Christopher Nolan's cerebral science-fiction thriller Inception is an absolute dream by two accounts. First, it is a godsend to every mainstream movie fan deprived of anything truly involving this summer (aside from Toy Story 3). Second, it mirrors our subconscious apparitions by being an entrancing reverie as you watch it and a confounding puzzle when pondered in retrospect. In his first film since the megahit The Dark Knight, Nolan has intricately shaped an adventure more marvelous and mystifying than practically every other movie this year has seen so far.


The exclamation of predictability can be heard loud and clear within the first five minutes of Despicable Me, the new animated feature from Universal Pictures and Illumination Entertainment. The opening sequence uses the old joke of somebody trying to catch an object and saying, “I got it!” just before he or she misses the target. At the screening I attended, a child anticipated the joke and loudly said, “I don’t got it!” before the character could (the character did not say that line, giving the routine a bit of moot surprise). The child did not say anything else the rest of the movie, which surprises me considering how much else in Despicable Me is recycled material. The film is as hackneyed as many other recent computer-animated features, though a few elements save it from being truly disposable.

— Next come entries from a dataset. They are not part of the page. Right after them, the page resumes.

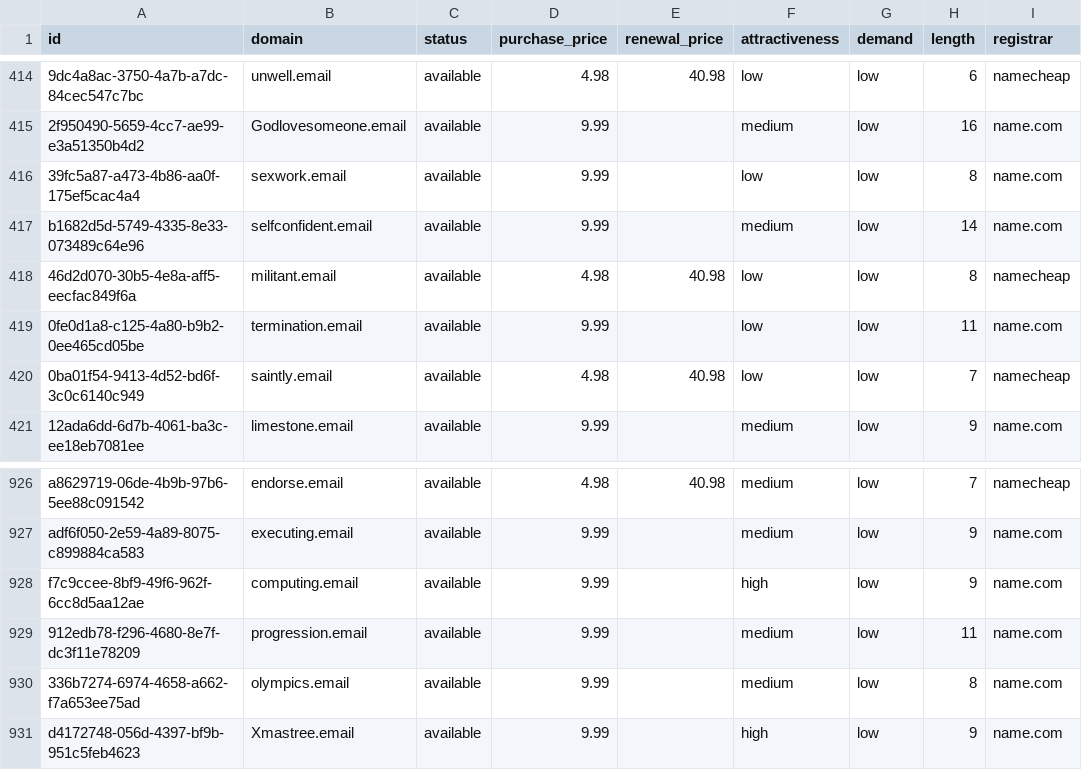
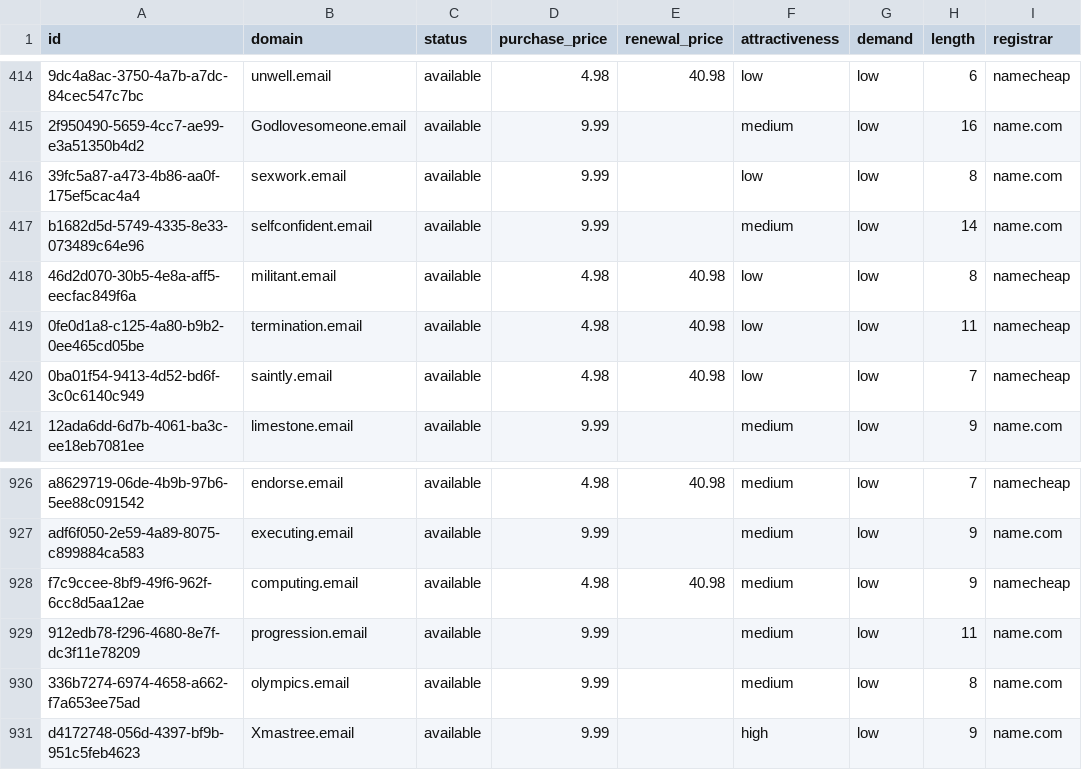
Before and after one commit to UniqueDomains/email-oneword-domains, a CSV file: email.csv, drawn as a sheet; only a part is shown, gaps mark what is left out; the diff names each change by its address in the sheet, - before the commit and + after, or states it on an @@ line.

Commit message:
Domains update

```diff
--- a/email.csv
+++ b/email.csv
-D419 (purchase_price): 9.99
+D419 (purchase_price): 4.98
-E419 (renewal_price): (empty)
+E419 (renewal_price): 40.98
-I419 (registrar): name.com
+I419 (registrar): namecheap
-D928 (purchase_price): 9.99
+D928 (purchase_price): 4.98
-E928 (renewal_price): (empty)
+E928 (renewal_price): 40.98
-F928 (attractiveness): high
+F928 (attractiveness): medium
-I928 (registrar): name.com
+I928 (registrar): namecheap
```
Also changed, not shown: 4 other files.
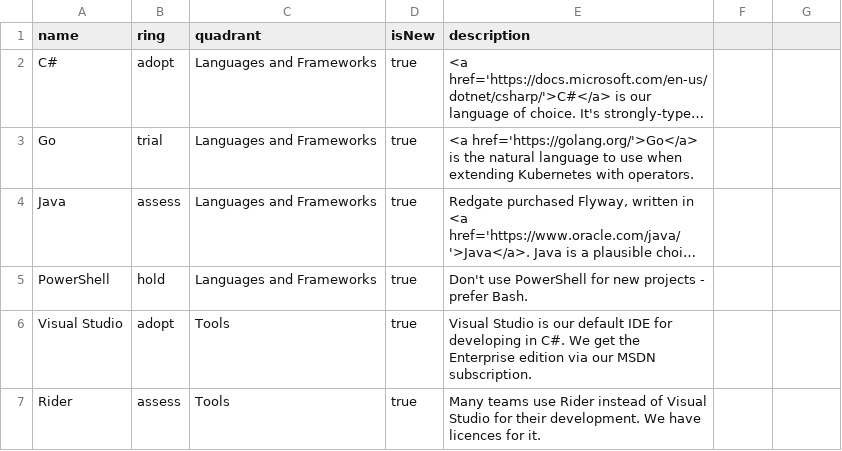
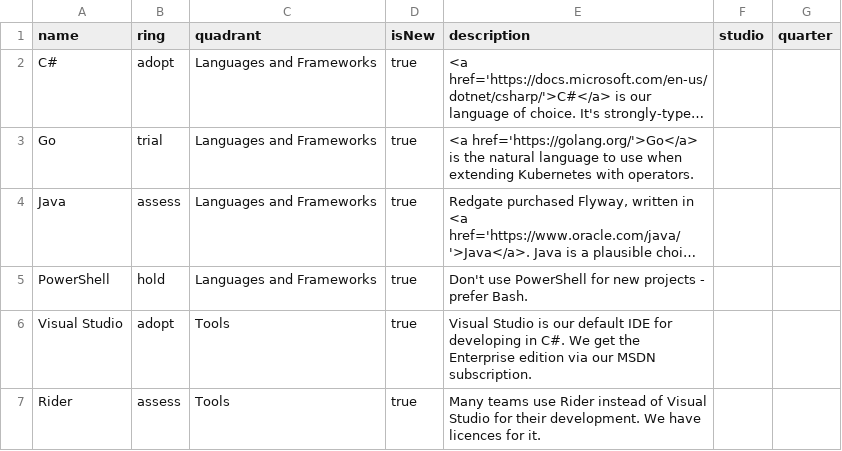
Before and after one commit to bhavya411/radar, a CSV file: MyRadar.csv, drawn as a sheet; only a part is shown; long unchanged cells end in …; the diff names each change by its address in the sheet, - before the commit and + after, or states it on an @@ line.

Commit message:
Update MyRadar.csv

```diff
--- a/MyRadar.csv
+++ b/MyRadar.csv
-F1: (empty)
+F1: studio
-G1: (empty)
+G1: quarter
```
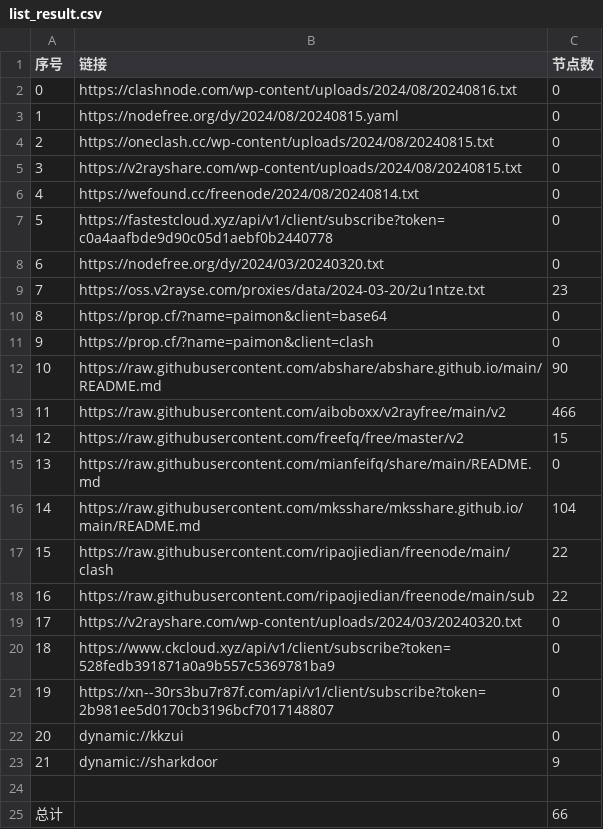
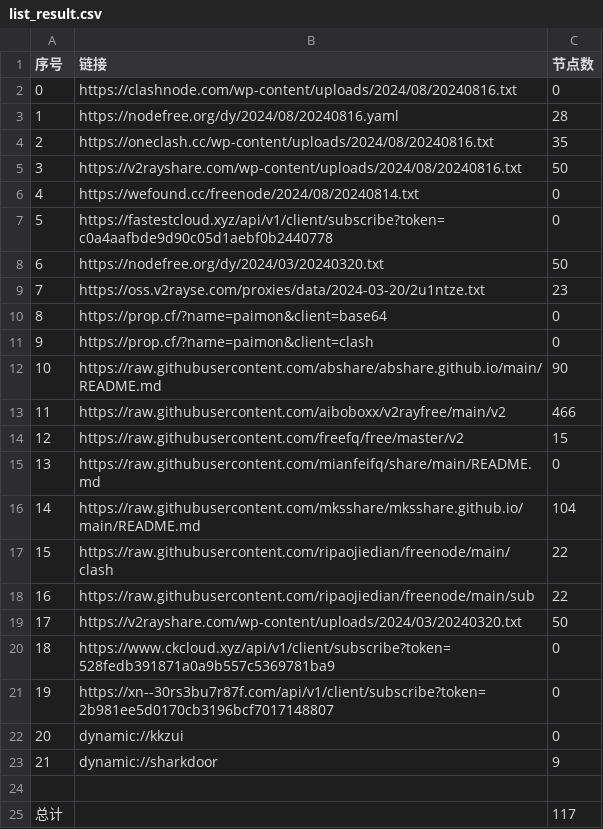
Before and after one commit to zhbjzhql1/AutoMergePublicNodes, a CSV file: list_result.csv, drawn as a sheet.

```diff
--- a/list_result.csv
+++ b/list_result.csv
@@ -2,8 +2,8 @@
 0,https://clashnode.com/wp-content/uploads/2024/08/20240816.txt,0
-1,https://nodefree.org/dy/2024/08/20240815.yaml,0
-2,https://oneclash.cc/wp-content/uploads/2024/08/20240815.txt,0
-3,https://v2rayshare.com/wp-content/uploads/2024/08/20240815.txt,0
+1,https://nodefree.org/dy/2024/08/20240816.yaml,28
+2,https://oneclash.cc/wp-content/uploads/2024/08/20240816.txt,35
+3,https://v2rayshare.com/wp-content/uploads/2024/08/20240816.txt,50
 4,https://wefound.cc/freenode/2024/08/20240814.txt,0
 5,https://fastestcloud.xyz/api/v1/client/subscribe?token=c0a4aafbde9d90c05d1aebf0b2440778,0
-6,https://nodefree.org/dy/2024/03/20240320.txt,0
+6,https://nodefree.org/dy/2024/03/20240320.txt,50
 7,https://oss.v2rayse.com/proxies/data/2024-03-20/2u1ntze.txt,23
@@ -18,3 +18,3 @@
 16,https://raw.githubusercontent.com/ripaojiedian/freenode/main/sub,22
-17,https://v2rayshare.com/wp-content/uploads/2024/03/20240320.txt,0
+17,https://v2rayshare.com/wp-content/uploads/2024/03/20240320.txt,50
 18,https://www.ckcloud.xyz/api/v1/client/subscribe?token=528fedb391871a0a9b557c5369781ba9,0
@@ -24,2 +24,2 @@
 
-总计,,66
+总计,,117
```
Also changed, not shown: 9 other files.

I must confess that I have missed out on chances to really vent about a remake or recreation of a story I like. The Star Wars prequels began when I was only nine, and my taste in film was not mature enough at the time to see how bad they were. Likewise, I had only seen the original versions of The Karate Kid and A Nightmare on Elm Street once before reviewing the remakes, so my understanding of those movies was informed yet rudimentary. The Last Airbender, director M. Night Shyamalan’s adaptation of the Nickelodeon series Avatar: The Last Airbender, has now granted me an irresistible opportunity. Shyamalan’s movie is such a hollow and anemic version of that superb show that the fan in me cannot wait to tell you how slipshod this product is.